With built-in rules that constrain users, we can envision a multitude of problems that could be solved. For instance, imagine there’s a natural disaster in your state and you are granted federal money. With a programmable CBDC, those controlling the purse at a federal level could program the allocation of the funds directly into the money. And just like that… no more fat-cats at a state level syphoning off emergency funds.
Down to the last cent, the money could be programmed. In fact, it could be programmed down to the level of which vendors the money is compatible with, along with a spending amount. Just imagine, we’d never have to worry again if our local air conditioner repair man turned governor is being crooked. Think how many of our useless problems that would solve… it’s a beautiful vision. Perhaps naive, but beautiful.
Or… the money could be programmed to expire at a certain time. Let’s say we get more stimulus money. If it were a programmable CBDC, each person’s money could be set to allow them to only spend it on food and gas, and perhaps restrictions placed on how long the money can sit in the bank account so stimulating the economy would not be a choice, but built in. You don’t use your stimulus money to buy food within two months, the funds are then dead. Now, how that would work… well, people way smarter than us are probably already on the case.

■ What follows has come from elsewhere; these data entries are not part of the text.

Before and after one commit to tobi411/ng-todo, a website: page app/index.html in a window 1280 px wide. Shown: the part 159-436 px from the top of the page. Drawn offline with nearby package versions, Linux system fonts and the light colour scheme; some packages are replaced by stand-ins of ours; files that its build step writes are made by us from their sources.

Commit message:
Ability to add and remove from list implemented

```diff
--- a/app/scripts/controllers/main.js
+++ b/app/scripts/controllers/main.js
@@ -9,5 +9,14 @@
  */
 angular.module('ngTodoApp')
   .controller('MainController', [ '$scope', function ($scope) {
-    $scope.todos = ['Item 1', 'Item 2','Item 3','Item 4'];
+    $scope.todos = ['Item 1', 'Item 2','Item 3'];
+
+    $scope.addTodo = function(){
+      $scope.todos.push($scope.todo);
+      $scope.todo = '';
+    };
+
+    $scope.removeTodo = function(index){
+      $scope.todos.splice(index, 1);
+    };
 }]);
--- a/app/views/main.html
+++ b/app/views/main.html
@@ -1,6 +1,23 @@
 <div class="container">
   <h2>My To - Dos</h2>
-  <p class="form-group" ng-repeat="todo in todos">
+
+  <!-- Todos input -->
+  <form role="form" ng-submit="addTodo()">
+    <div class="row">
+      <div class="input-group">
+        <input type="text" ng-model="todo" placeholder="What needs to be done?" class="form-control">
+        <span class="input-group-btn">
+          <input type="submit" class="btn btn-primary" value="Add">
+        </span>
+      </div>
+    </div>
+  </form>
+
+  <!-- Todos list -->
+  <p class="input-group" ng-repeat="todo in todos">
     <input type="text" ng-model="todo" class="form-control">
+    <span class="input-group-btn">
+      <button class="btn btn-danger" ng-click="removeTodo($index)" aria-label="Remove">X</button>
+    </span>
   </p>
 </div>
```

Dream or Dystopian Nightmare?
To be fair, it’s easy to imagine all the good programmable money could do. We are aware, however, that the human element always tosses a wild card into our equations. Just as easily as the money could be programmed for good, it could be used in ways that could damage society beyond repair. So, will programmable money be a dream or a nightmare? Well, the jury is out on that. But we have a feeling we’re about to find out. Keep coming back, as we race into the future of money, we want you here with us.